◆ **PROMPT**
The reply must consist of the entire listing, reproduced exactly.

◆ **SOURCE RECORDS**
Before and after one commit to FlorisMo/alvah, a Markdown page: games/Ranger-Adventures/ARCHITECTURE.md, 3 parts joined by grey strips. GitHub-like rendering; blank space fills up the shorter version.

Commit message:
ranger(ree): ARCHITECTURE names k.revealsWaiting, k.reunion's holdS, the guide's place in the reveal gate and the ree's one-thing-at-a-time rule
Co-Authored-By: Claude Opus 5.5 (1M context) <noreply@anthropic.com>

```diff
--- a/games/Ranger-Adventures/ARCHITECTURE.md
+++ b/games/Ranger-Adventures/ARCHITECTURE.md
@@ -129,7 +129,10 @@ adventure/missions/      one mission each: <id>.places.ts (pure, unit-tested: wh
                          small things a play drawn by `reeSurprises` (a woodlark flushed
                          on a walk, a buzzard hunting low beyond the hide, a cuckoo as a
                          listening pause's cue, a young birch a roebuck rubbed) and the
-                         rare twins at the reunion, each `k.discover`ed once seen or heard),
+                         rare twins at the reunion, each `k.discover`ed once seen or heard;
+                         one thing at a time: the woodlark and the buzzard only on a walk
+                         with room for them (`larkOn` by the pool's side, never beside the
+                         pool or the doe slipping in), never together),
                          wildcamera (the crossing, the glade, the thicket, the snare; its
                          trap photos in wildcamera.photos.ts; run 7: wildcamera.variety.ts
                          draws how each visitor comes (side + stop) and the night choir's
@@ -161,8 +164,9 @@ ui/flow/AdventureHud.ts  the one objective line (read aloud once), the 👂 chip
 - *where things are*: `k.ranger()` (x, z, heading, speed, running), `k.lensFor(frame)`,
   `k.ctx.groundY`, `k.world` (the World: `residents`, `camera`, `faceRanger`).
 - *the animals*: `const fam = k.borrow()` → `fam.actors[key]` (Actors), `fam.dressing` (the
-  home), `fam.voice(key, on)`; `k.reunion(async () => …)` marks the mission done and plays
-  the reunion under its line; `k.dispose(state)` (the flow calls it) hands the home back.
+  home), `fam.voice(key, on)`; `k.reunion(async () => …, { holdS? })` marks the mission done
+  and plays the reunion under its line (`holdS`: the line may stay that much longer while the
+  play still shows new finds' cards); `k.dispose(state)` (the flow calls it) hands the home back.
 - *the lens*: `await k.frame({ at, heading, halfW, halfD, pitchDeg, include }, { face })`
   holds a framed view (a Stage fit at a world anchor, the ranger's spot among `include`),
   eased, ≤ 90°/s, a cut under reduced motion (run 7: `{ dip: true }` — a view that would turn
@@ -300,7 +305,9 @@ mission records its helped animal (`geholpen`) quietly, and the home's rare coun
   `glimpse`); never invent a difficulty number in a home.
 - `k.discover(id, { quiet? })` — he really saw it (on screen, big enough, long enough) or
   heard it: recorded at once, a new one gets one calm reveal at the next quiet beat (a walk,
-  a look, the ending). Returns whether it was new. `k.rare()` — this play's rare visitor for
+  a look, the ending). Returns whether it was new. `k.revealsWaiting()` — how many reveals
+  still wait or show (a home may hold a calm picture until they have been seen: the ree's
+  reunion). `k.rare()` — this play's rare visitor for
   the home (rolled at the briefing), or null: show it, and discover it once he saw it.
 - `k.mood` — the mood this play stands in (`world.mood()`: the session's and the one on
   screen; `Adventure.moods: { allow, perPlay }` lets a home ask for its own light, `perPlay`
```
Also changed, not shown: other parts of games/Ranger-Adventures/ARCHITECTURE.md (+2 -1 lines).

◆ **RESULT**
Before and after one commit to FlorisMo/alvah, a Markdown page: games/Ranger-Adventures/ARCHITECTURE.md, 3 parts joined by grey strips. GitHub-like rendering; blank space fills up the shorter version.

Commit message:
ranger(ree): ARCHITECTURE names k.revealsWaiting, k.reunion's holdS, the guide's place in the reveal gate and the ree's one-thing-at-a-time rule
Co-Authored-By: Claude Opus 5.5 (1M context) <noreply@anthropic.com>

```diff
--- a/games/Ranger-Adventures/ARCHITECTURE.md
+++ b/games/Ranger-Adventures/ARCHITECTURE.md
@@ -129,7 +129,10 @@ adventure/missions/      one mission each: <id>.places.ts (pure, unit-tested: wh
                          small things a play drawn by `reeSurprises` (a woodlark flushed
                          on a walk, a buzzard hunting low beyond the hide, a cuckoo as a
                          listening pause's cue, a young birch a roebuck rubbed) and the
-                         rare twins at the reunion, each `k.discover`ed once seen or heard),
+                         rare twins at the reunion, each `k.discover`ed once seen or heard;
+                         one thing at a time: the woodlark and the buzzard only on a walk
+                         with room for them (`larkOn` by the pool's side, never beside the
+                         pool or the doe slipping in), never together),
                          wildcamera (the crossing, the glade, the thicket, the snare; its
                          trap photos in wildcamera.photos.ts; run 7: wildcamera.variety.ts
                          draws how each visitor comes (side + stop) and the night choir's
@@ -161,8 +164,9 @@ ui/flow/AdventureHud.ts  the one objective line (read aloud once), the 👂 chip
 - *where things are*: `k.ranger()` (x, z, heading, speed, running), `k.lensFor(frame)`,
   `k.ctx.groundY`, `k.world` (the World: `residents`, `camera`, `faceRanger`).
 - *the animals*: `const fam = k.borrow()` → `fam.actors[key]` (Actors), `fam.dressing` (the
-  home), `fam.voice(key, on)`; `k.reunion(async () => …)` marks the mission done and plays
-  the reunion under its line; `k.dispose(state)` (the flow calls it) hands the home back.
+  home), `fam.voice(key, on)`; `k.reunion(async () => …, { holdS? })` marks the mission done
+  and plays the reunion under its line (`holdS`: the line may stay that much longer while the
+  play still shows new finds' cards); `k.dispose(state)` (the flow calls it) hands the home back.
 - *the lens*: `await k.frame({ at, heading, halfW, halfD, pitchDeg, include }, { face })`
   holds a framed view (a Stage fit at a world anchor, the ranger's spot among `include`),
   eased, ≤ 90°/s, a cut under reduced motion (run 7: `{ dip: true }` — a view that would turn
@@ -300,7 +305,9 @@ mission records its helped animal (`geholpen`) quietly, and the home's rare coun
   `glimpse`); never invent a difficulty number in a home.
 - `k.discover(id, { quiet? })` — he really saw it (on screen, big enough, long enough) or
   heard it: recorded at once, a new one gets one calm reveal at the next quiet beat (a walk,
-  a look, the ending). Returns whether it was new. `k.rare()` — this play's rare visitor for
+  a look, the ending). Returns whether it was new. `k.revealsWaiting()` — how many reveals
+  still wait or show (a home may hold a calm picture until they have been seen: the ree's
+  reunion). `k.rare()` — this play's rare visitor for
   the home (rolled at the briefing), or null: show it, and discover it once he saw it.
 - `k.mood` — the mood this play stands in (`world.mood()`: the session's and the one on
   screen; `Adventure.moods: { allow, perPlay }` lets a home ask for its own light, `perPlay`
```
Also changed, not shown: other parts of games/Ranger-Adventures/ARCHITECTURE.md (+2 -1 lines).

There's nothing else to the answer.